Australia's record low interest rates are about to head way lower, analysts tell CNBC, as the country's central bank scrambles to play catch up in the race to the bottom for borrowing costs.
"The RBA (Reserve Bank of Australia) is acting as if someone slipped tranquilizers into their drink 18 months ago. They've just woken up and they're looking [at] the world around them and they're only gradually coming to terms with what they can see," said Michael Every, head of Asia-Pacific markets research at Rabobank.
The RBA chopped interest rates by a quarter-point on Tuesday to a historic low of 2.25 percent, surprising most economists but not the debt markets, which had priced in a 60 percent chance of a cut.
The central bank gave no hint that further easing is imminent, minutes from the meeting released Friday showed, although it did revise its 2015 growth forecast downwards to 1.75-2.75 percent, from 2-3 percent previously. Its less-than-dovish tone gave the Australia dollar a fillip against the U.S. dollar, rising to $0.7860.
No choice but to cut
But Every believes the RBA will have no choice but the bring rates even lower, with central banks the world over going on a monetary loosening spree. China, India, Russia and Canada are just a handful of major economies that have surprised with rate cuts this year. This alongside Switzerland's shock decision to remove its currency floor while moving interest rates into negative territory, and European Central Bank's widely expected decision to finally embark on a bond-purchasing program, or QE, to revive the euro zone economy.
By contrast, Australia hasn't seen changes to its monetary policy since the RBA last cut interest rates back in August 2013.
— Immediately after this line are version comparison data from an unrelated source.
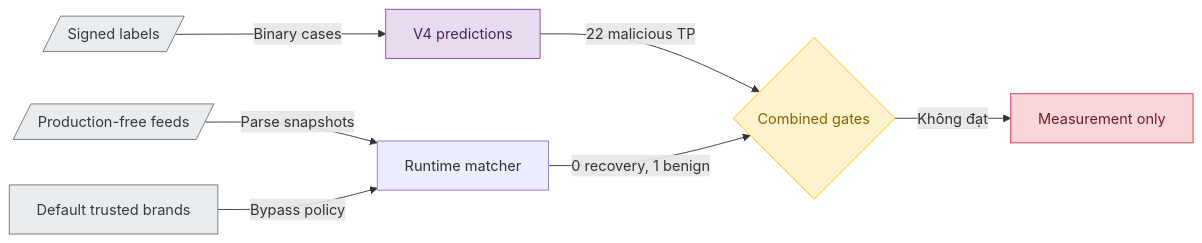
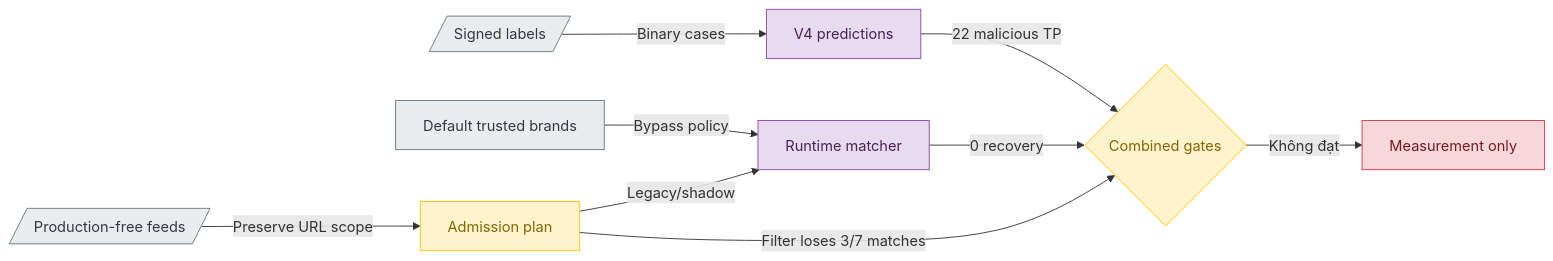
Before and after one commit to vmcchooky/safe-zone: the diagram in docs/research/security/threat-context-evaluation.md, drawn with Mermaid. The commit also changed other lines of this file and 20 other files, not shown here.

Commit message:
feat(feed): add shadow URL-host admission

````diff
--- a/docs/research/security/threat-context-evaluation.md
+++ b/docs/research/security/threat-context-evaluation.md
@@ -12,18 +12,20 @@
 ```mermaid
 flowchart LR
     A[/Signed labels/] -->|Binary cases| B[V4 predictions]
-    C[/Production-free feeds/] -->|Parse snapshots| D[Runtime matcher]
-    E[Default trusted brands] -->|Bypass policy| D
+    C[/Production-free feeds/] -->|Preserve URL scope| D[Admission plan]
+    E[Default trusted brands] -->|Bypass policy| H[Runtime matcher]
+    D -->|Legacy/shadow| H
     B -->|22 malicious TP| F{Combined gates}
-    D -->|0 recovery, 1 benign| F
+    H -->|0 recovery| F
+    D -->|Filter loses 3/7 matches| F
     F -->|Không đạt| G[Measurement only]
 
     classDef input fill:#E9ECEF,stroke:#6C757D,color:#343A40
     classDef ai fill:#E8DAEF,stroke:#8E44AD,color:#4A235A
     classDef decision fill:#FFF3CD,stroke:#FFC107,color:#856404
     classDef blocked fill:#F8D7DA,stroke:#DC3545,color:#721C24
     class A,C,E input
-    class B ai
-    class F decision
+    class B,H ai
+    class D,F decision
     class G blocked
 ```
````
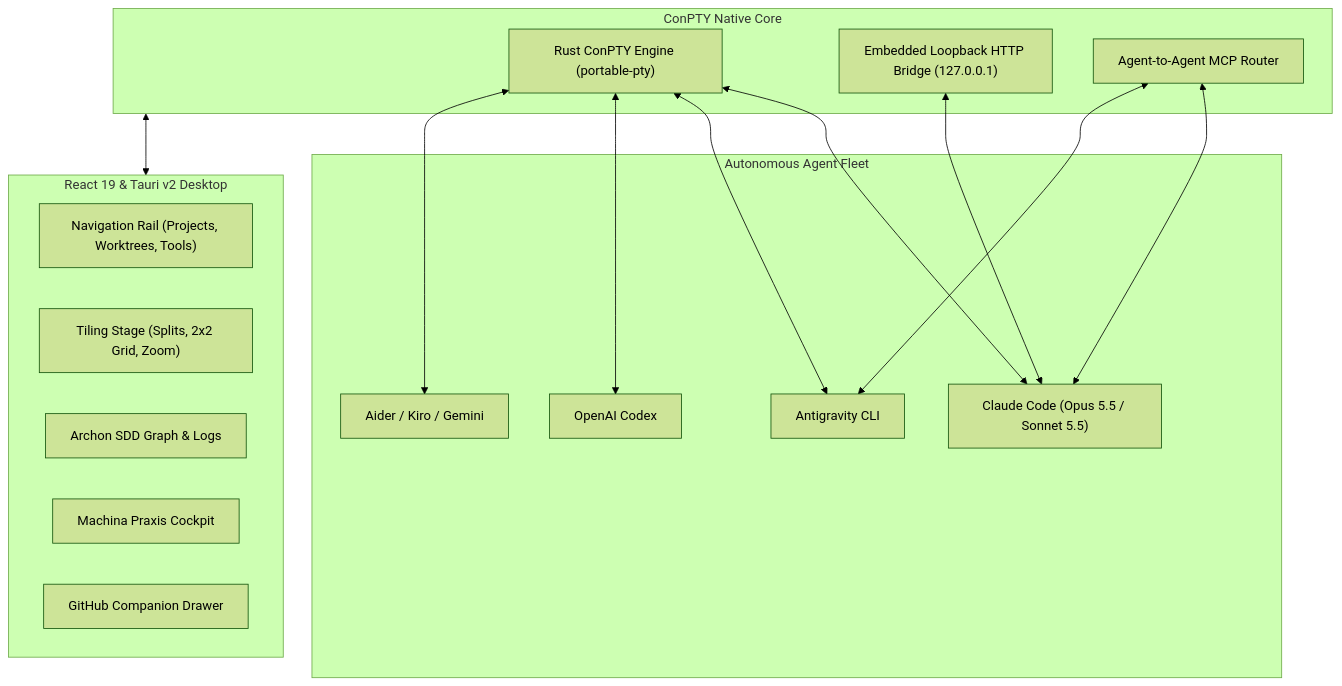
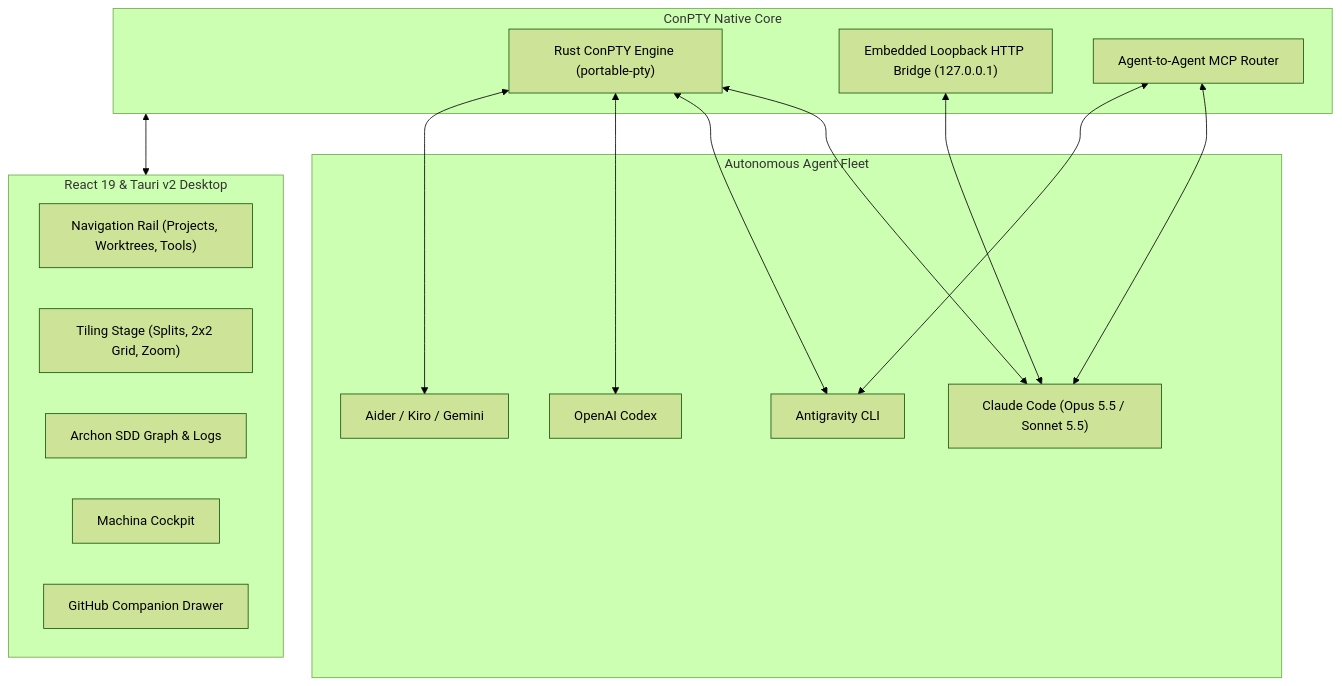
One commit to seanrobertwright/Quay-2 changed the diagram in docs/guide/what-is-quay.md. Above: the diagram before and after it, drawn with Mermaid (forest theme). The commit also changed other lines of this file and 13 other files, not shown here.

First line of the commit message:
Rename Machina Praxis to Machina in Quay's UI and docs

````diff
--- a/docs/guide/what-is-quay.md
+++ b/docs/guide/what-is-quay.md
@@ -30,34 +30,34 @@
 ```mermaid
 flowchart TD
     subgraph CoreEngine["ConPTY Native Core"]
         PTY["Rust ConPTY Engine (portable-pty)"]
         Bridge["Embedded Loopback HTTP Bridge (127.0.0.1)"]
         A2A["Agent-to-Agent MCP Router"]
     end
 
     subgraph Agents["Autonomous Agent Fleet"]
         Claude["Claude Code (Opus 5.5 / Sonnet 5.5)"]
         Antigravity["Antigravity CLI"]
         Codex["OpenAI Codex"]
         Aider["Aider / Kiro / Gemini"]
     end
 
     subgraph DesktopUI["React 19 & Tauri v2 Desktop"]
         Rail["Navigation Rail (Projects, Worktrees, Tools)"]
         Stage["Tiling Stage (Splits, 2x2 Grid, Zoom)"]
         ArchonModal["Archon SDD Graph & Logs"]
-        MachinaModal["Machina Praxis Cockpit"]
+        MachinaModal["Machina Cockpit"]
         GithubDrawer["GitHub Companion Drawer"]
     end
 
     PTY <--> Claude
     PTY <--> Antigravity
     PTY <--> Codex
     PTY <--> Aider
 
     Bridge <--> Claude
     A2A <--> Claude
     A2A <--> Antigravity
 
     CoreEngine <--> DesktopUI
 ```
````
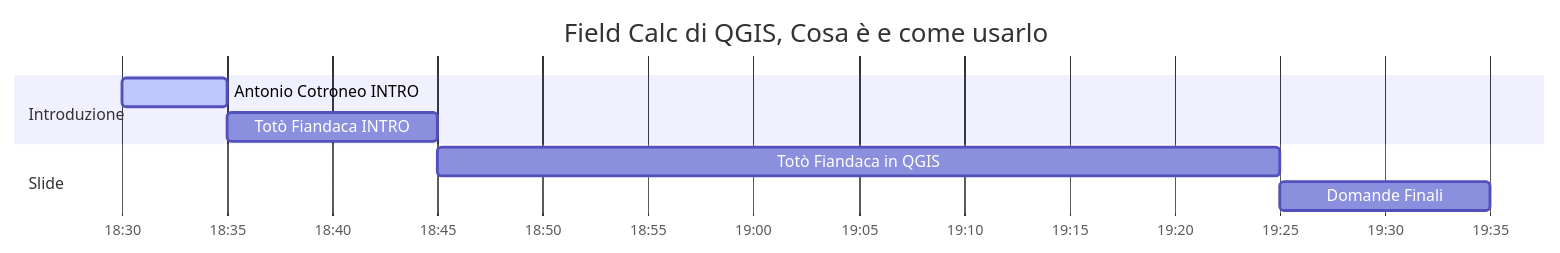
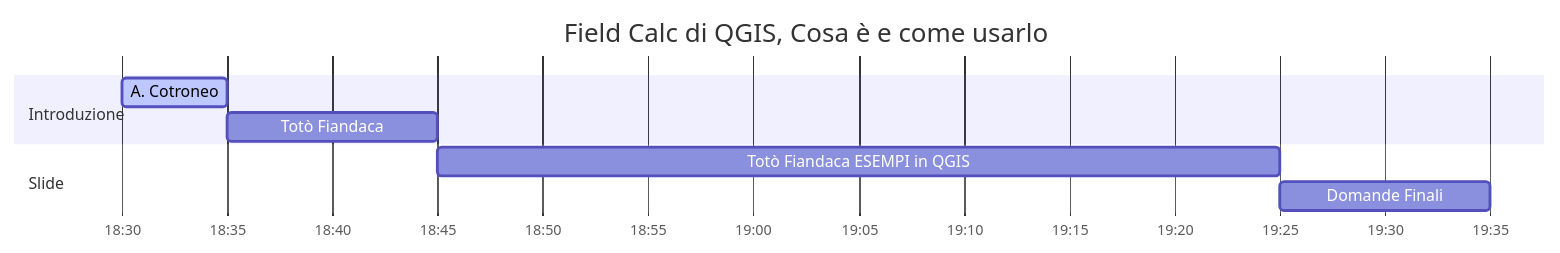
Before and after one commit to pigreco/field_calc_idraulica: the third of 3 diagrams in README.md, drawn with Mermaid.

````diff
--- a/README.md
+++ b/README.md
@@ -118,13 +118,13 @@
 ```mermaid
 gantt
 dateFormat HH:mm:ss
 title Field Calc di QGIS, Cosa è e come usarlo
 axisFormat  %H:%M
 
 section Introduzione
-Antonio Cotroneo INTRO     :active, des1, 18:30:00, 5m
-Totò Fiandaca INTRO        :des2, after des1, 10m
+A. Cotroneo                :active, des1, 18:30:00, 5m
+Totò Fiandaca              :des2, after des1, 10m
 section Slide
-Totò Fiandaca in QGIS      :des3, after des2, 40m
+Totò Fiandaca ESEMPI in QGIS      :des3, after des2, 40m
 Domande Finali             :des4, after des3, 10m
 ```
````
Analysts at Jefferies described in a note that the RBA's rate cut this week as "belated," and "not necessarily a surprise, [as] it came after the RBA had been on hold for 18 months."